__Dataset excerpts__.

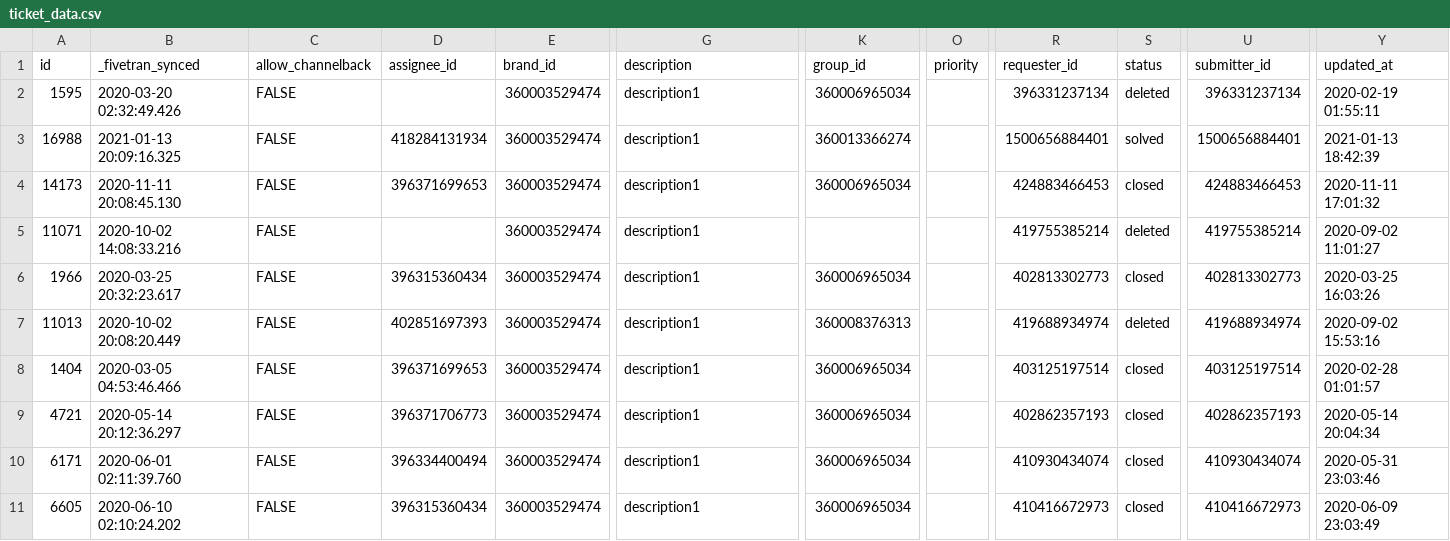
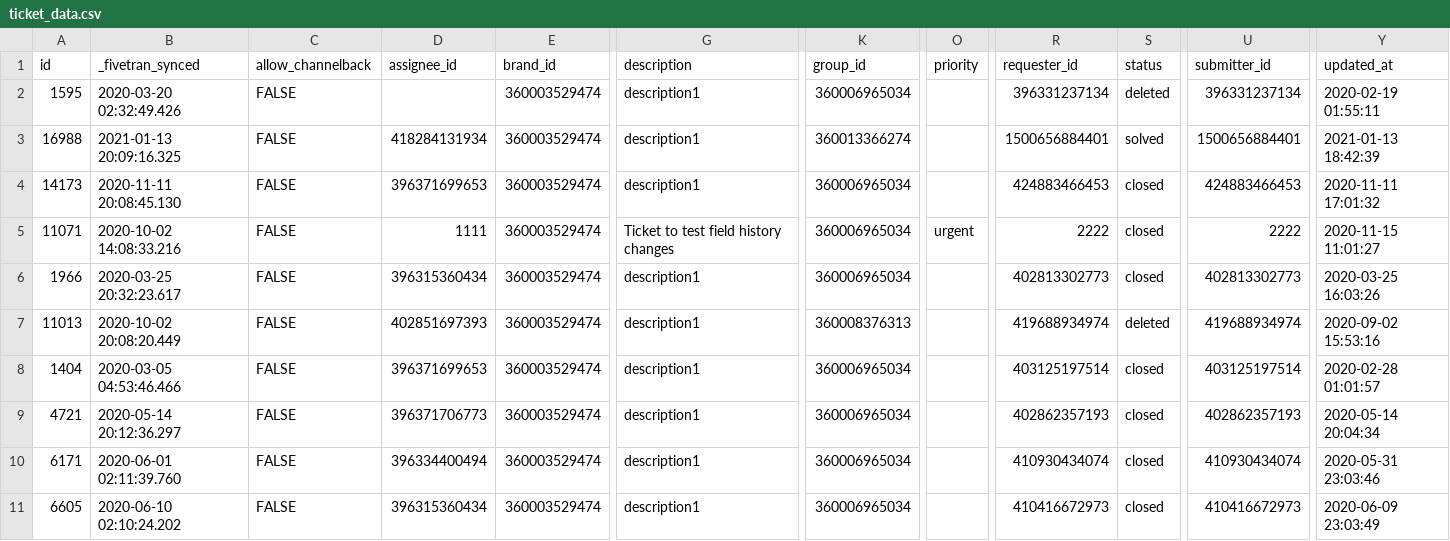
Before and after one commit to fivetran/dbt_zendesk, a CSV file: integration_tests/seeds/ticket_data.csv, drawn as a sheet; only a part is shown, gaps mark what is left out; the diff names each change by its address in the sheet, - before the commit and + after, or states it on an @@ line.

```diff
--- a/integration_tests/seeds/ticket_data.csv
+++ b/integration_tests/seeds/ticket_data.csv
-D5 (assignee_id): (empty)
+D5 (assignee_id): 1111
-G5 (description): description1
+G5 (description): Ticket to test field history changes
-K5 (group_id): (empty)
+K5 (group_id): 360006965034
-O5 (priority): (empty)
+O5 (priority): urgent
-R5 (requester_id): 419755385214
+R5 (requester_id): 2222
-S5 (status): deleted
+S5 (status): closed
-U5 (submitter_id): 419755385214
+U5 (submitter_id): 2222
-Y5 (updated_at): 2020-09-02 11:01:27
+Y5 (updated_at): 2020-11-15 11:01:27
```
Also changed, not shown: integration_tests/seeds/ticket_field_history_data.csv, integration_tests/seeds/user_data.csv, 8 other files.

__Your goal__. What is needed is an exact reprint of every entry, pictures excluded.

__Worked solution__.
Before and after one commit to fivetran/dbt_zendesk, a CSV file: integration_tests/seeds/ticket_data.csv, drawn as a sheet; only a part is shown, gaps mark what is left out; the diff names each change by its address in the sheet, - before the commit and + after, or states it on an @@ line.

```diff
--- a/integration_tests/seeds/ticket_data.csv
+++ b/integration_tests/seeds/ticket_data.csv
-D5 (assignee_id): (empty)
+D5 (assignee_id): 1111
-G5 (description): description1
+G5 (description): Ticket to test field history changes
-K5 (group_id): (empty)
+K5 (group_id): 360006965034
-O5 (priority): (empty)
+O5 (priority): urgent
-R5 (requester_id): 419755385214
+R5 (requester_id): 2222
-S5 (status): deleted
+S5 (status): closed
-U5 (submitter_id): 419755385214
+U5 (submitter_id): 2222
-Y5 (updated_at): 2020-09-02 11:01:27
+Y5 (updated_at): 2020-11-15 11:01:27
```
Also changed, not shown: integration_tests/seeds/ticket_field_history_data.csv, integration_tests/seeds/user_data.csv, 8 other files.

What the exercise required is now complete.